◆ Task objective ◆
Take every line from the entries below that includes the word "index" and copy it.

◆ Material to process ◆
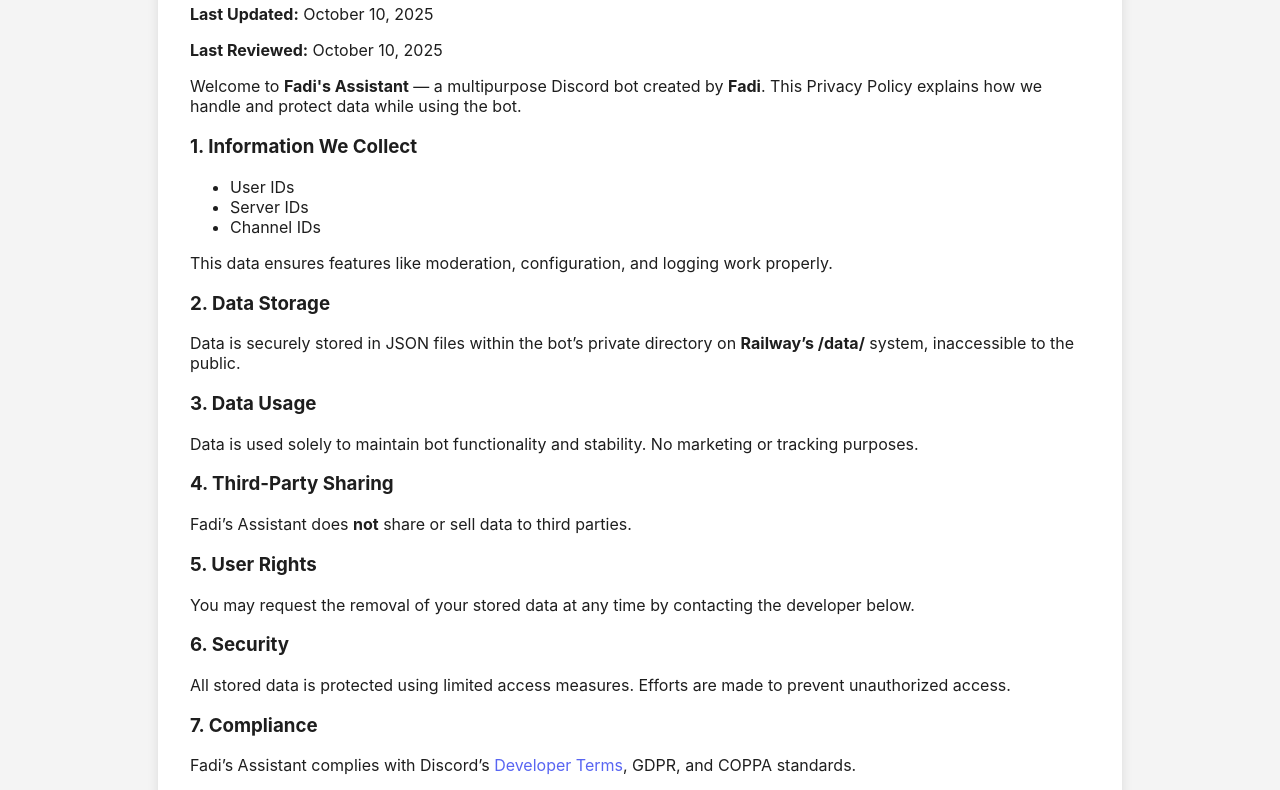
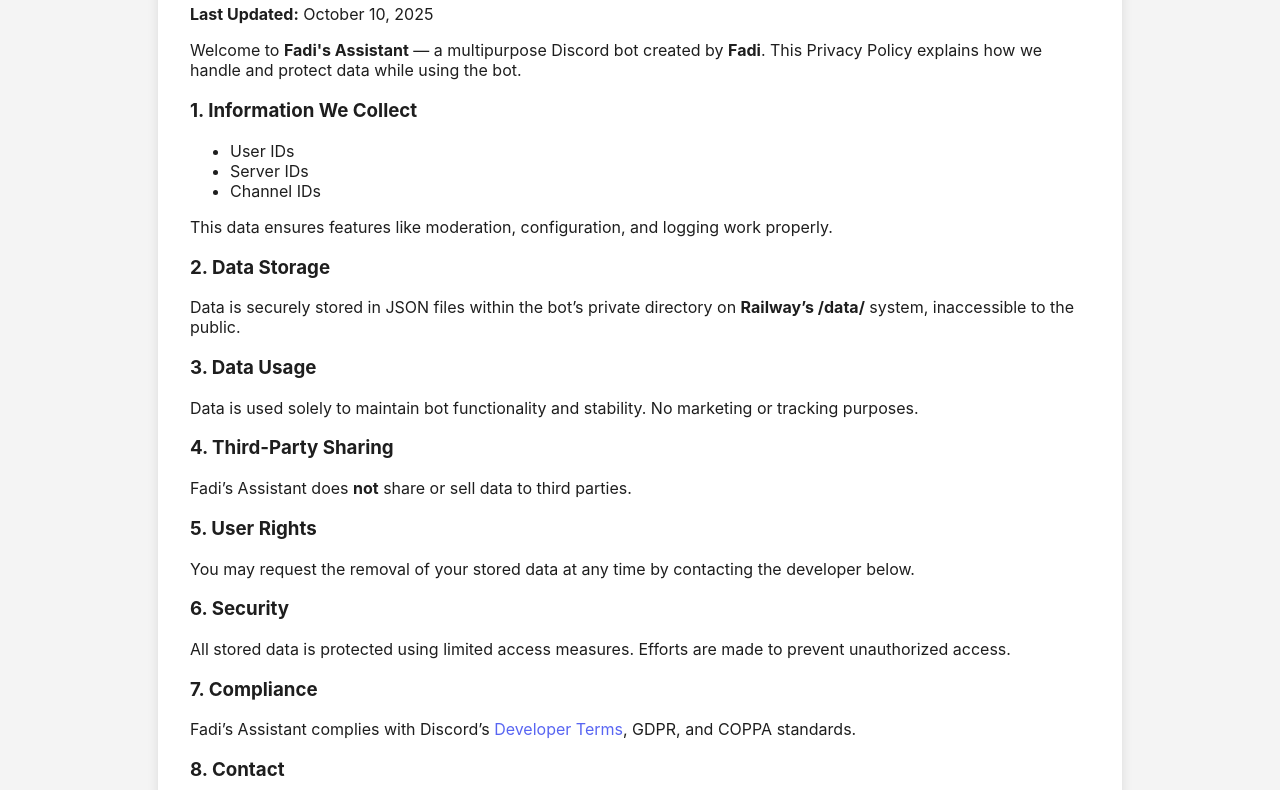
Before and after one commit to fadifazbar/Privacy-Policy, a plain HTML site: page index.html in a window 1280 px wide. Shown: the part 234-1024 px from the top of the page. Drawn offline with Linux system fonts and the light colour scheme.

Commit message:
Update index.html

```diff
--- a/index.html
+++ b/index.html
@@ -223,7 +223,6 @@
   <main>
     <h2>Privacy Policy</h2>
     <p><strong>Last Updated:</strong> October 10, 2025</p>
-    <p><strong>Last Reviewed:</strong> October 10, 2025</p>
 
     <p>Welcome to <strong>Fadi's Assistant</strong> — a multipurpose Discord bot created by <strong>Fadi</strong>. This Privacy Policy explains how we handle and protect data while using the bot.</p>
 
```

◆ Answer to this exercise ◆
Before and after one commit to fadifazbar/Privacy-Policy, a plain HTML site: page index.html in a window 1280 px wide. Shown: the part 234-1024 px from the top of the page. Drawn offline with Linux system fonts and the light colour scheme.
Update index.html
--- a/index.html
+++ b/index.html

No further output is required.